yup - just back from Virunga and to say its an incredible experience is an understatement. I have been to Bwindi previously but the experience in Virunga is like nothing else. Gorilla viewing is restricted to a max of 6 people and often 2-4 if the gorilla families have only 9-10 or less members. In total 100 habituated gorillas in 8 families, 6 of whom were accessible through two trekking start points and a total of 300 gorillas. I went with @@Doug Macdonald and it was my 4th safari with him - as usual a brilliant most fun filled safari and Doug understands my way of safari better than anyone else in terms of what I need from the getaway, the wilderness, the photography etc and this is because he has really made the effort like he does with every client of his. If you wanted to go with a guide to Virunga, cannot recommend anyone better than him. If you wanted to go on your own on razor sharp budget, you could still book through him or directly through Julie in Virunga- but dont miss it because of of a perception of DRC or travel advisories if you really wanted to visit - atleast explore the logistics and am sure you guys will be pleasantly surprised. Like I was.

 

You also meet some of the most amazing and interesting people in a safari like this. And if you can at all physically, or train yourself to, dont miss the Nyiragongo hike. Nothing like hiking up 8km, through lava scree and an elevation of 1km of hike and sleeping next to a huge mass of rumbling and noisy magma. There is a second fissure opened and that had its own drama going.

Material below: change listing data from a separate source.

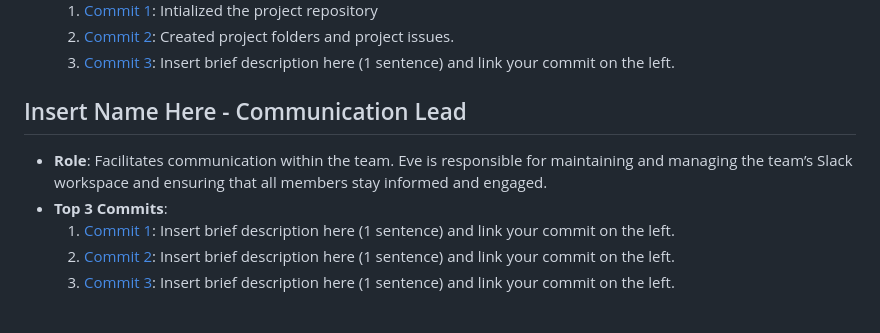
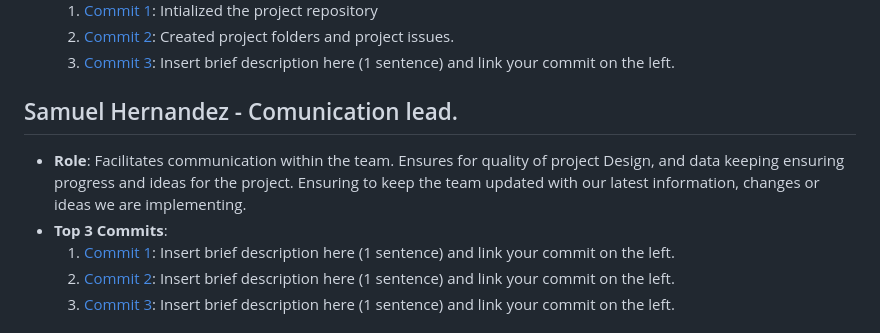
Before and after one commit to rthurston1/Team01-Web-Application-Cherish, a Markdown page: team/m2/roles.md, the part around the change printed below. Rendered like a GitHub page.

```diff
--- a/team/m2/roles.md
+++ b/team/m2/roles.md
@@ -29,6 +29,6 @@
   2. [Commit 2](https://github.com/rthurston1/Team01-Web-Application-Concept-Design/commit/f72220b2548c357816cb98a6076cc646692c1316): Created project folders and project issues.
   3. [Commit 3](https://github.com/repo/commit3): Insert brief description here (1 sentence) and link your commit on the left.
 
-##  Insert Name Here  - Communication Lead
-- **Role**: Facilitates communication within the team. Eve is responsible for maintaining and managing the team’s Slack workspace and ensuring that all members stay informed and engaged.
+##  Samuel Hernandez  - Comunication lead.
+- **Role**: Facilitates communication within the team. Ensures for quality of project Design, and data keeping ensuring progress and ideas for the project. Ensuring to keep the team updated with our latest information, changes or ideas we are implementing.
 - **Top 3 Commits**:
```
Also changed, not shown: other parts of team/m2/roles.md (+1 -1 lines).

I know @@Doug Macdonald is trying to put together another safari that will connect all the places we went to plus the Rwindi sector which is where the new camp will be from June - its a continuous ecosystem with Queen Elizabeth National Park and south of Lake Edward- definitely something worth exploring.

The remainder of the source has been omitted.